Despite a crackdown on mobile phone use by drivers at the wheel, thousands of motorists are still being caught breaking the law.

Since March 1 alone, more than 6,000 drivers have been stopped for mobile phone offences while driving. That equates to 200 offenders a day.


In the same month, the penalty increased to a minimum of a £200 fine and six penalty points.

Steve Gooding, director of motoring research charity The RAC Foundation, said: "Driving is a safety-critical activity that requires our full attention.

"Hands need to be on the wheel and eyes looking out of the windscreen, not down at the phone screen."

A third of the offences were reported from London, making it the highest offending city in the UK.

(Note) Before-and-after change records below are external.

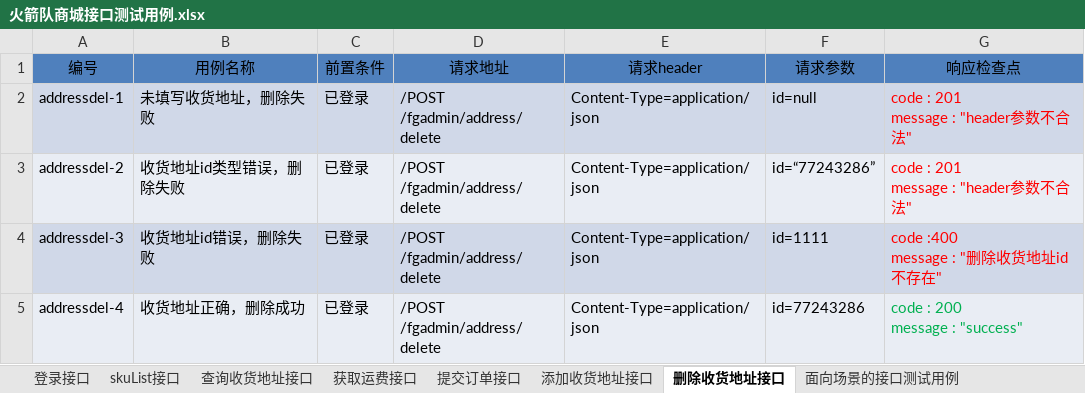
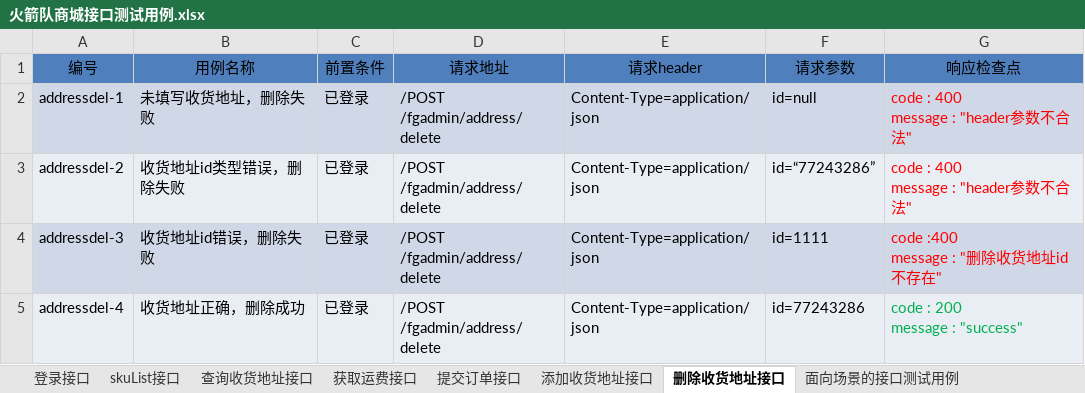
Before and after one commit to liuhaidi/huojiandui-test-shixun, an Excel workbook: 火箭队商城接口测试用例.xlsx, sheet 删除收货地址接口, drawn as a sheet; values as stored, in another font and other column widths than the file's, no borders; ↵ is a line break in a cell; the diff names each change by its address in the sheet, - before the commit and + after, or states it on an @@ line.

```diff
--- a/火箭队商城接口测试用例.xlsx (sheet 删除收货地址接口)
+++ b/火箭队商城接口测试用例.xlsx (sheet 删除收货地址接口)
-G2:G3 (响应检查点): code : 201 ↵ message : "header参数不合法"
+G2:G3 (响应检查点): code : 400 ↵ message : "header参数不合法"
```
Also changed, not shown: sheet 查询收货地址接口, sheet 提交订单接口, sheet 添加收货地址接口, sheet 登录接口.
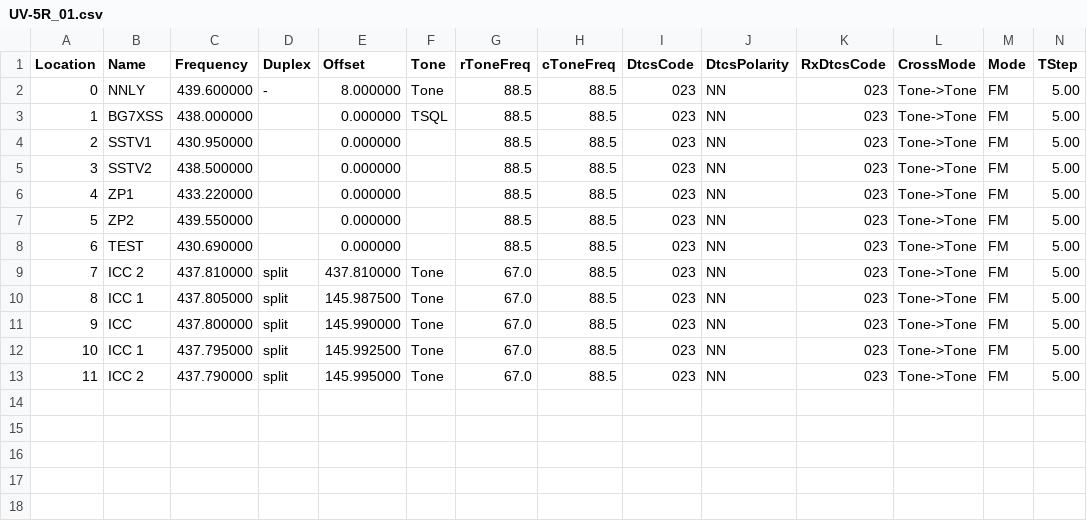
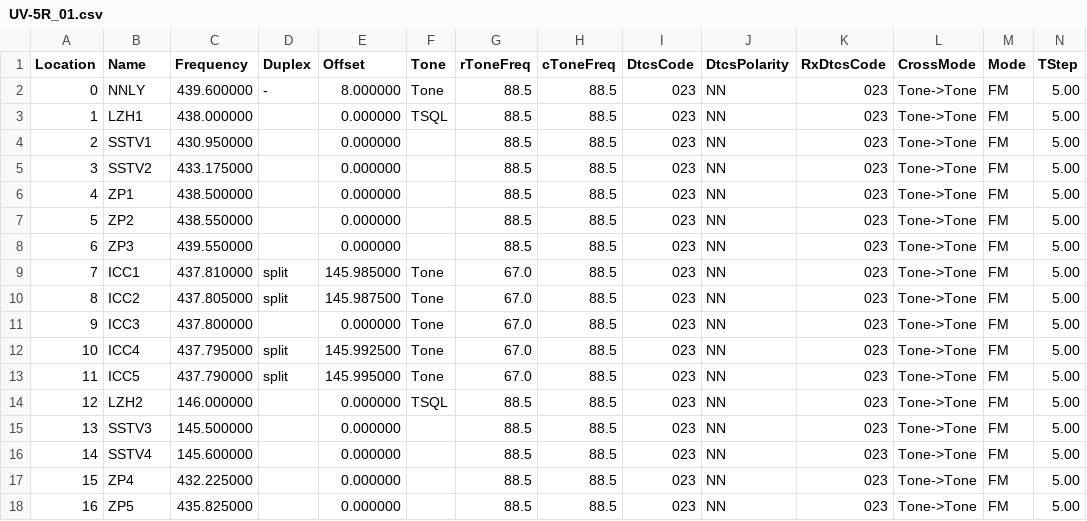
Before and after one commit to mike2718/cps-config, a CSV file: UV-5R_01.csv, drawn as a sheet; only a part is shown; removed rows and columns are numbered as before the commit, all else as after; rows hold the shown columns only; the diff names each change by its address in the sheet, - before the commit and + after, or states it on an @@ line.

```diff
--- a/UV-5R_01.csv
+++ b/UV-5R_01.csv
-B3 (Name): BG7XSS
+B3 (Name): LZH1
+row 5: 3 | SSTV2 | 433.175000 |  | 0.000000 |  | 88.5 | 88.5 | 023 | NN | 023 | Tone->Tone | FM | 5.00
@@ column A (Location) renumbered between rows 6 and 8 @@
-B6 (Name): SSTV2
+B6 (Name): ZP1
-B7 (Name): ZP1
+B7 (Name): ZP2
-C7 (Frequency): 433.220000
+C7 (Frequency): 438.550000
-B8 (Name): ZP2
+B8 (Name): ZP3
-row 8: 6 | TEST | 430.690000 |  | 0.000000 |  | 88.5 | 88.5 | 023 | NN | 023 | Tone->Tone | FM | 5.00
-B9 (Name): ICC 2
+B9 (Name): ICC1
-E9 (Offset): 437.810000
+E9 (Offset): 145.985000
-B10 (Name): ICC 1
+B10 (Name): ICC2
-B11 (Name): ICC
+B11 (Name): ICC3
-D11 (Duplex): split
+D11 (Duplex): (empty)
-E11 (Offset): 145.990000
+E11 (Offset): 0.000000
-B12 (Name): ICC 1
+B12 (Name): ICC4
-B13 (Name): ICC 2
+B13 (Name): ICC5
+row 14: 12 | LZH2 | 146.000000 |  | 0.000000 | TSQL | 88.5 | 88.5 | 023 | NN | 023 | Tone->Tone | FM | 5.00
+row 15: 13 | SSTV3 | 145.500000 |  | 0.000000 |  | 88.5 | 88.5 | 023 | NN | 023 | Tone->Tone | FM | 5.00
+row 16: 14 | SSTV4 | 145.600000 |  | 0.000000 |  | 88.5 | 88.5 | 023 | NN | 023 | Tone->Tone | FM | 5.00
+row 17: 15 | ZP4 | 432.225000 |  | 0.000000 |  | 88.5 | 88.5 | 023 | NN | 023 | Tone->Tone | FM | 5.00
+row 18: 16 | ZP5 | 435.825000 |  | 0.000000 |  | 88.5 | 88.5 | 023 | NN | 023 | Tone->Tone | FM | 5.00
```
Also changed, not shown: 4 other files.
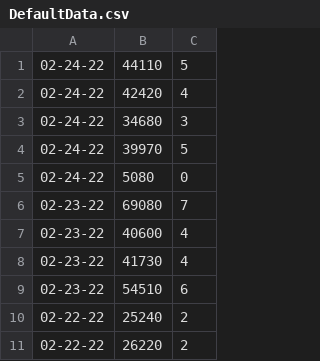
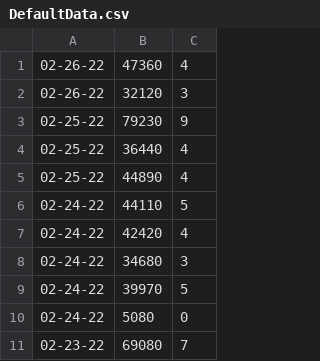
Before and after one commit to apnance/MsScoreminder, a CSV file: Ms Pacman Scoreminder/DefaultData.csv, drawn as a sheet; only a part is shown; the shorter side is filled out with more unchanged rows; the diff names each change by its address in the sheet, - before the commit and + after, or states it on an @@ line.

Commit message:
Update

```diff
--- a/Ms Pacman Scoreminder/DefaultData.csv
+++ b/Ms Pacman Scoreminder/DefaultData.csv
+row 1: 02-26-22 | 47360 | 4
+row 2: 02-26-22 | 32120 | 3
+row 3: 02-25-22 | 79230 | 9
+row 4: 02-25-22 | 36440 | 4
+row 5: 02-25-22 | 44890 | 4
```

Details of the offences were obtained by the Press Association under the Freedom of Information Act.

The files also document different examples of offences, including one man who was caught on his mobile phone while driving a 7.5-tonne lorry round a roundabout.

Another was a businessman caught doing his mobile banking while traveling on the M5 motorway near Birmingham.

And in October last year, Tomasz Kroker was jailed for 10 years after he killed a mother and her three children in a horrifying crash on the A34 near Newbury, due to him being distracted by his mobile phone.

President of the AA Edmund King, told the BBC: "We know we can't change the attitudes and actions of all drivers overnight.

"We now have stricter penalties so need to continue with education campaigns including driving schools, plus more police enforcement."

By Aidan Rennie-Jones